Because of 24’s heavily serialized structure, it was hard for new viewers to stay focused in the standard model. It became difficult to remember whose allegiance was with who, who was frenemies with who and who wanted to kill Jack that week. Because of this (along with strong DVD sales) the decision was made to air all 24 episodes of the show’s fourth season in one large chunk between January and May. Through this decision, the “non-stop season” was born.
24 would go on to benefit from this change with an increase in viewership retention from week-to-weekand 4 more seasons on the air. It would take a few more years (and a push from basic cable) for the big 4 to fully catch on to the idea that viewers wanted more new episodes and less re-runs. But eventually they did and now try to schedule as many new episodes together as they can.
Avatar: The Last Airbender (2005)
There’s no arguing there have been adult oriented cartoons over the years.South Park, The Simpsons, Futurama, Archer, all these shows are designed for mature audiences. But before 2005 kids’ cartoons were meant to be just that, for kids. They didn’t delve into complex stories or theme heavy ideas. They weren’t meant to be anything more than fun, flashy colors in between cereal commercials. Avatar: The Last Airbender changed all that.
The Last Airbender dives into themes about power, corruption and politics. It’s an adult show disguised as a kids’ cartoon, and thanks to the watchful eyes of social media, the rest of the world eventually caught on. Through this series, Nickelodeon learned that parents (and single adults) aren’t just sitting down and half-paying attention to their programs with their children. They learned that if you give adults something to engage with on their level, they will engage just like their younger counter-parts.
The slate of programming that followed out of the kids’ realm learned from this lesson. Adventure Time, Gravity Falls, Phineas and Ferb and Nickelodeon’s Avatar follow-up The Legend of Korra blur the lines between kids and adults and now, networks like Disney XD, Nickelodeon and Cartoon Network are able to gain viewership in a demo they didn’t think they had a stake in, and that’s better for everyone.
Breaking Bad (2008)
By the end of its run, the AMC drama cemented itself not only one of the best television series of all time, but also one of the most successful. While displaying modest ratings in its first 5 years on the air, the final season ofBreaking Bad proved to be unstoppable, scoring a huge 10.3 million viewersin the series finale.

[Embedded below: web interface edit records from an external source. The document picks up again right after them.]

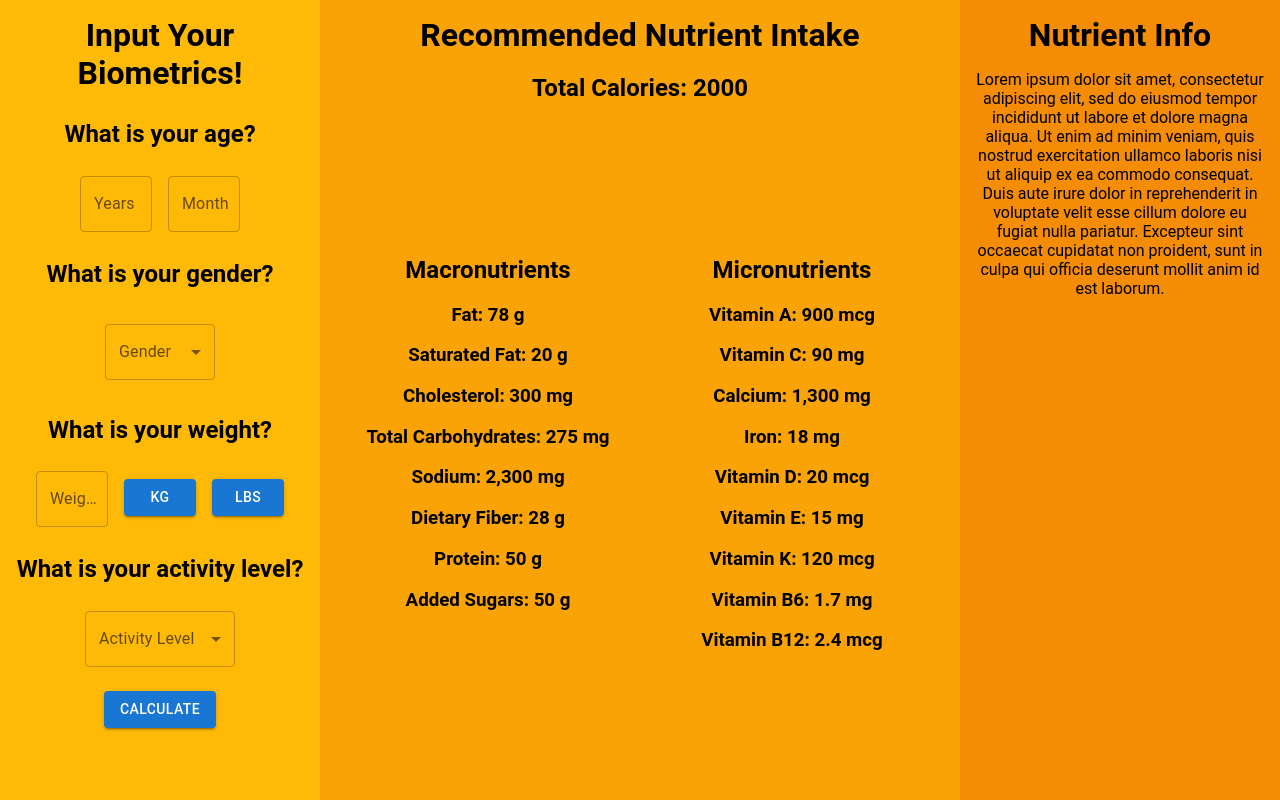
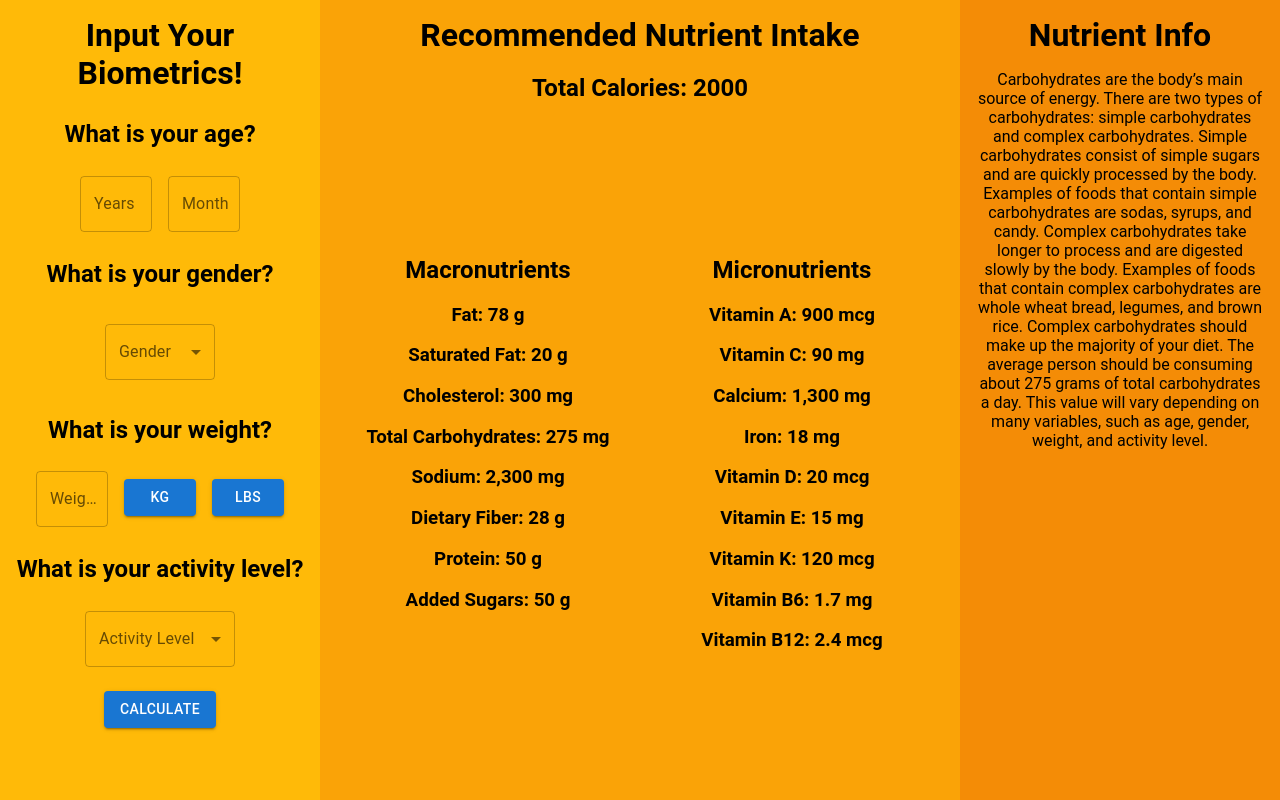
Before and after one commit to allenz3/nutrient-recommendations, a React (Create React App) app: page / in a window 1280 px wide. Built offline with nearby package versions, Linux system fonts and the light colour scheme; data requests are answered from the project's data file.

Commit message:
JSON server created, nutrient info text displayed

```diff
--- /dev/null
+++ b/db.json
@@ -0,0 +1,7 @@
+{
+    "macros": [
+        {
+            "carbohydrates": "Carbohydrates are the body’s main source of energy. There are two types of carbohydrates: simple carbohydrates and complex carbohydrates. Simple carbohydrates consist of simple sugars and are quickly processed by the body. Examples of foods that contain simple carbohydrates are sodas, syrups, and candy. Complex carbohydrates take longer to process and are digested slowly by the body. Examples of foods that contain complex carbohydrates are whole wheat bread, legumes, and brown rice. Complex carbohydrates should make up the majority of your diet. The average person should be consuming about 275 grams of total carbohydrates a day. This value will vary depending on many variables, such as age, gender, weight, and activity level."
+        }
+    ]
+}
--- a/package.json
+++ b/package.json
@@ -9,6 +9,7 @@
     "@testing-library/jest-dom": "^5.16.2",
     "@testing-library/react": "^12.1.2",
     "@testing-library/user-event": "^13.5.0",
+    "json-server": "^0.17.0",
     "react": "^17.0.2",
     "react-dom": "^17.0.2",
     "react-scripts": "5.0.0",
@@ -18,7 +19,8 @@
     "start": "react-scripts start",
     "build": "react-scripts build",
     "test": "react-scripts test",
-    "eject": "react-scripts eject"
+    "eject": "react-scripts eject",
+    "server": "json-server --watch db.json --port 5000"
   },
   "eslintConfig": {
     "extends": [
--- a/src/js/NutrientInfo.js
+++ b/src/js/NutrientInfo.js
@@ -1,10 +1,19 @@
 import '../css/NutrientInfo.css';
+import React, { useState, useEffect } from "react";
 
 export default function NutrientInfo() {
-    return (
-      <div className="column right">
-        <h1>Nutrient Info</h1>
-        <p>Lorem ipsum dolor sit amet, consectetur adipiscing elit, sed do eiusmod tempor incididunt ut labore et dolore magna aliqua. Ut enim ad minim veniam, quis nostrud exercitation ullamco laboris nisi ut aliquip ex ea commodo consequat. Duis aute irure dolor in reprehenderit in voluptate velit esse cillum dolore eu fugiat nulla pariatur. Excepteur sint occaecat cupidatat non proident, sunt in culpa qui officia deserunt mollit anim id est laborum.</p>
-      </div>
-    );
+  const [text, setText] = useState(null);
+
+  useEffect(() => {
+    fetch("http://localhost:5000/macros")
+      .then(response => response.json())
+      .then(macros => setText(macros[0].carbohydrates)); // hardcoded, update later
+  }, []);
+
+  return (
+    <div className="column right">
+      <h1>Nutrient Info</h1>
+      <p>{text}</p>
+    </div>
+  );
 }
```
Also changed, not shown: src/js/App.js (+7 -0 lines), 1 other file (tests, documents, lock files or other folders).
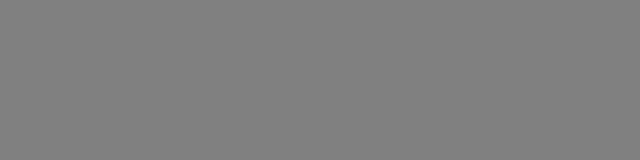
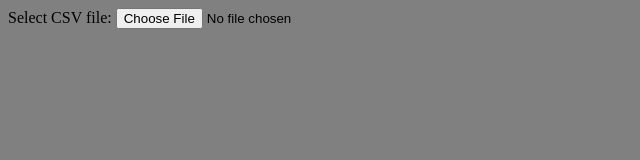
Before and after one commit to AjayBalkaran/takeoffHelper, a plain HTML site: page index.html in a window 1280 px wide. Shown: the whole page, without its empty margins (0-640 px from the left). Drawn offline with nearby package versions, Linux system fonts and the light colour scheme.

Commit message:
Added input for csv data
Created input tag with corresponding label tag
input only takes .csv type files

```diff
--- a/index.html
+++ b/index.html
@@ -8,6 +8,10 @@
     </head>
     <body>
 
+        <label for="csvFile">Select CSV file:</label>
+        <input type="file" id="csvInput" name="csvFile" accept=".csv">
+
+
         <!-- Import PapaParcse -->
         <script src="https://cdnjs.cloudflare.com/ajax/libs/PapaParse/5.4.1/papaparse.min.js" integrity="sha512-dfX5uYVXzyU8+KHqj8bjo7UkOdg18PaOtpa48djpNbZHwExddghZ+ZmzWT06R5v6NSk3ZUfsH6FNEDepLx9hPQ==" crossorigin="anonymous" referrerpolicy="no-referrer"></script>
         <script src="main.js" defer></script>
```
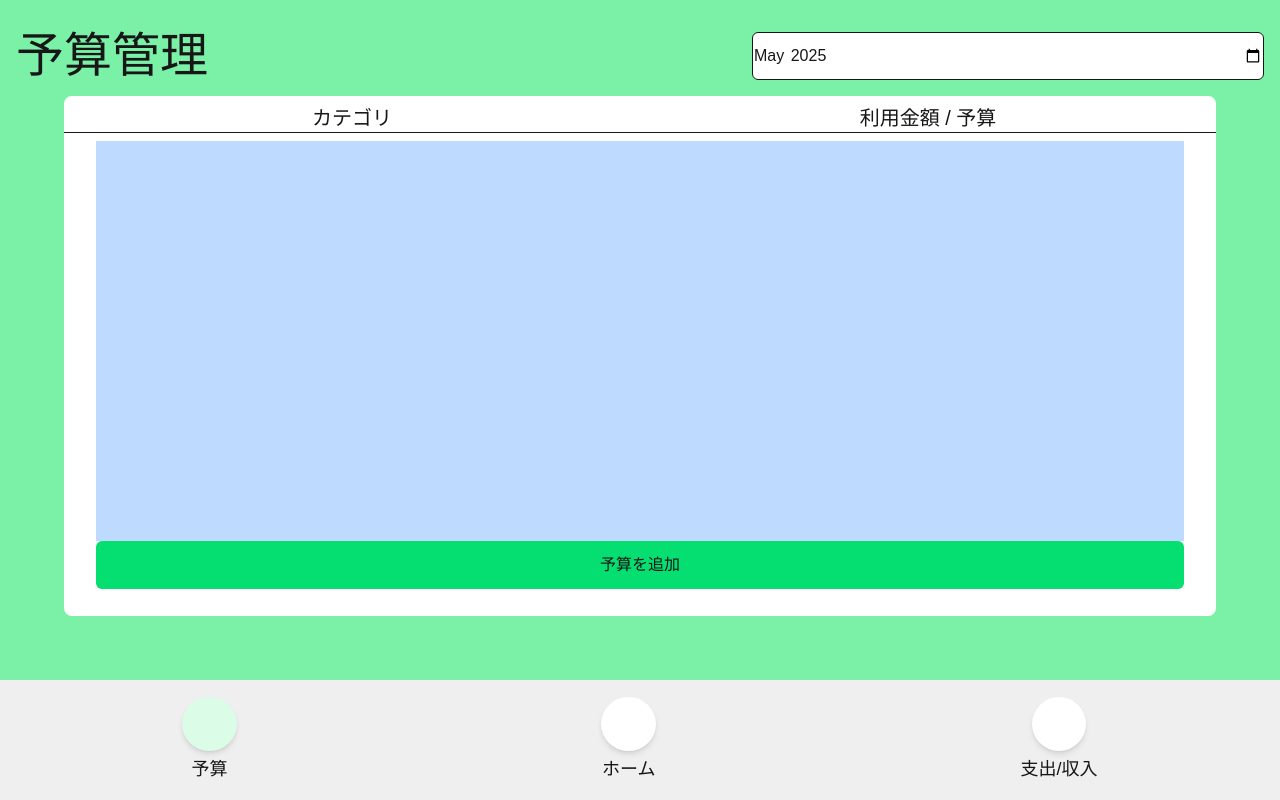
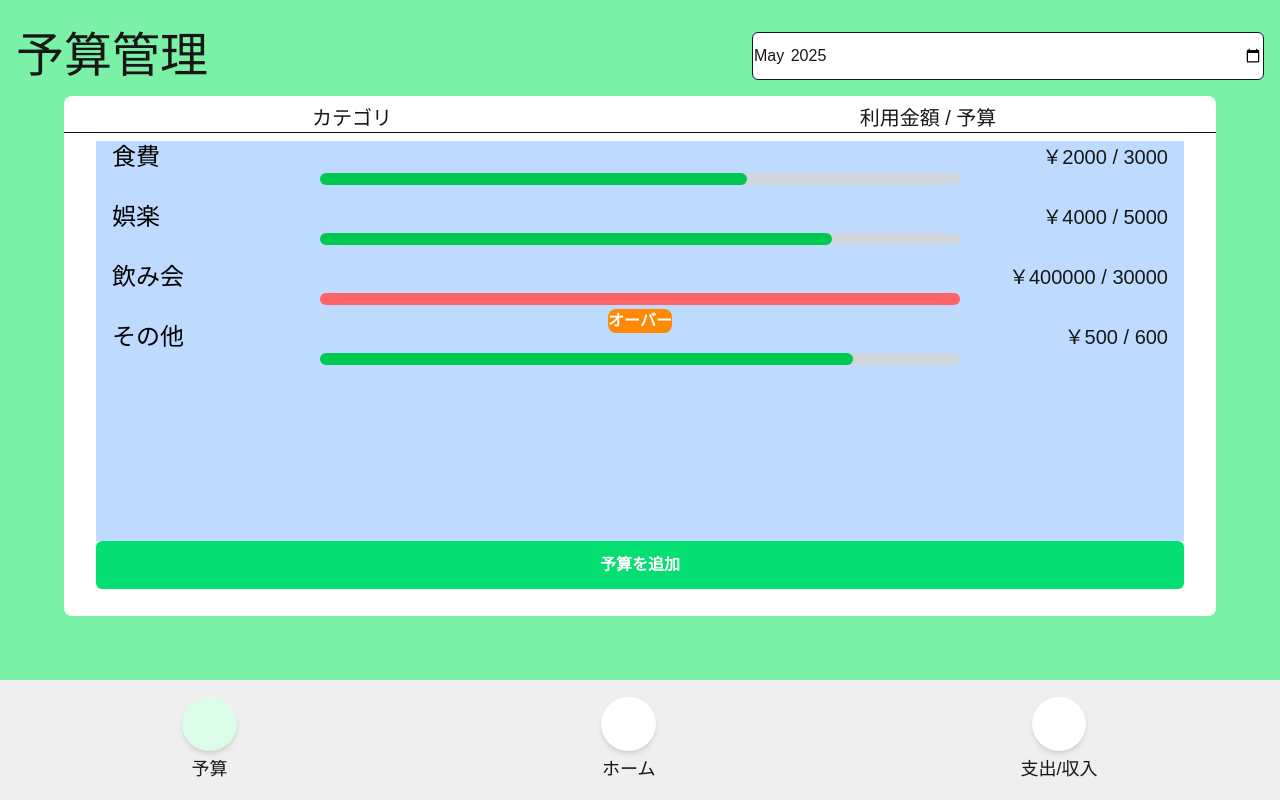
Before and after one commit to CA01971028/household_front, a Next.js app: page /budget in a window 1280 px wide. Built offline with nearby package versions, Linux system fonts and the light colour scheme; some icons are missing.

Commit message:
予算管理画面のカテゴリ別にバーを表示
予算利用率によってバーの色を変化＆警告を表示

```diff
--- a/src/app/budget/page.tsx
+++ b/src/app/budget/page.tsx
@@ -3,7 +3,38 @@ import { useState } from "react";
 import ButtonIcon from "@/components/ButtonIcon";
 import Link from "next/link";
 
+type BudgetData = Record<string, [number, number]>;
+
+type ResponseData = {
+  data: BudgetData;
+  result: boolean;
+};
+
+
+
 const page = () => {
+
+    // const [responseData,setResponseData] = useState<ResponseData>(
+    //     {
+    //         "data":{
+    //                 //配列の前が実際に利用した金額。後が設定した予算を入れる
+    //                 "食費":[2000,3000],
+    //                 "娯楽":[4000,5000],
+    //                 "飲み会":[400000,30000],
+    //                 "その他":[500,600]
+    //             },
+    //         "result":true
+    //     })
+    const responseData:ResponseData ={
+            "data":{
+                    //配列の前が実際に利用した金額。後が設定した予算を入れる
+                    "食費":[2000,3000],
+                    "娯楽":[4000,5000],
+                    "飲み会":[400000,30000],
+                    "その他":[500,600]
+                },
+            "result":true
+        }
 
     // 月の値を管理
     const [selectedMonth, setSelectedMonth] = useState<string>('2025-05');
@@ -13,6 +44,16 @@ const page = () => {
         setSelectedMonth(e.target.value);
         console.log(selectedMonth);
     };
+
+    // 予算と実際の利用額を計算
+    const calculate = (amount:number,budget:number) =>{
+        const result = (amount / budget) * 100;
+        if (result > 100){
+            return 100;
+        }else{
+            return result;
+        }
+    }
 
     return (
         <div className="h-[100svh] w-screen overflow-hidden bg-green-300">
@@ -37,13 +78,37 @@ const page = () => {
                     <div className="text-xl">利用金額 / 予算</div>
                 </div>
                 <hr />
+                {/* バーを表示 */}
                 <div className="h-[50svh] w-[85vw] mt-2 mx-auto bg-blue-200 ">
+                    {/* 1つのバーを表示 */}
+                    {Object.entries(responseData.data).map(([category, [amount, budget]]) => {
+                        const rocate = calculate(amount, budget);
+                        return (
+                                <div key={category} className="mb-4">
+                                <div className="flex justify-between items-center px-4">
+                                    <div className="text-2xl text-black">{category}</div>
+                                    <div className="text-xl">￥{amount} / {budget}</div>
+                                </div>
+                                <div className="w-[80vw] max-w-screen-sm h-3 mx-auto bg-gray-300 rounded-full relative">
+                                    <div
+                                    className={`${rocate === 100 ? 'bg-red-400' : 'bg-green-500'} h-3 rounded-full transition-width duration-500 ease-in-out`}
+                                    style={{ width: `${rocate}%` }}
+                                    ></div>
+                                    {rocate === 100 && (
+                                    <div className="absolute top-full left-1/2 transform -translate-x-1/2 mt-1 font-bold bg-orange-400  text-white rounded-lg">
+                                        オーバー
+                                    </div>
+                                    )}
+                                </div>
+                                </div>
+                        );
+                    })}
+                </div>
 
-                </div>
+                {/* 予算を追加するページに飛ばす */}
                 <Link href="/budget/add">
-                    <div className="flex justify-center items-center w-[85vw] h-[6svh] mx-auto font-color-white bg-green-400 rounded-md">予算を追加</div>
+                    <div className="flex justify-center items-center w-[85vw] h-[6svh] mx-auto font-color-white bg-green-400 text-white font-bold rounded-md ">予算を追加</div>
                 </Link>
-
             </div>
 
             {/* フッター */}
```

One of the most prominent theories to the show’s success has to do withBreaking Bad’s popularity among Netflix NFLX -0.76% users. Because of the final season announcement, viewers raced to catch up with the culturally defining series before its end last October. What Vince Gilligan’s masterpiece has proven is that betting on the long game isn’t such a bad strategy for hard-sell shows.
Other networks such as FX have seen similar viewership upticks with shows like Sons of Anarchy which continues to increase in ratings with every new season. Breaking Bad proved that given enough time audiences will eventually come around to more risky programs, sometimes through less traditional means, and that means they have a fighting chance in the long run.
Television viewing habits change as fast as the methods by which to watch the medium. These habit changes are unpredictable, but they cannot be ignored. It is because of these shows and many more like them that networks have changed the way they do business and how they classify a success, that much is certain.
What shows do you think changed the way networks think about their audience?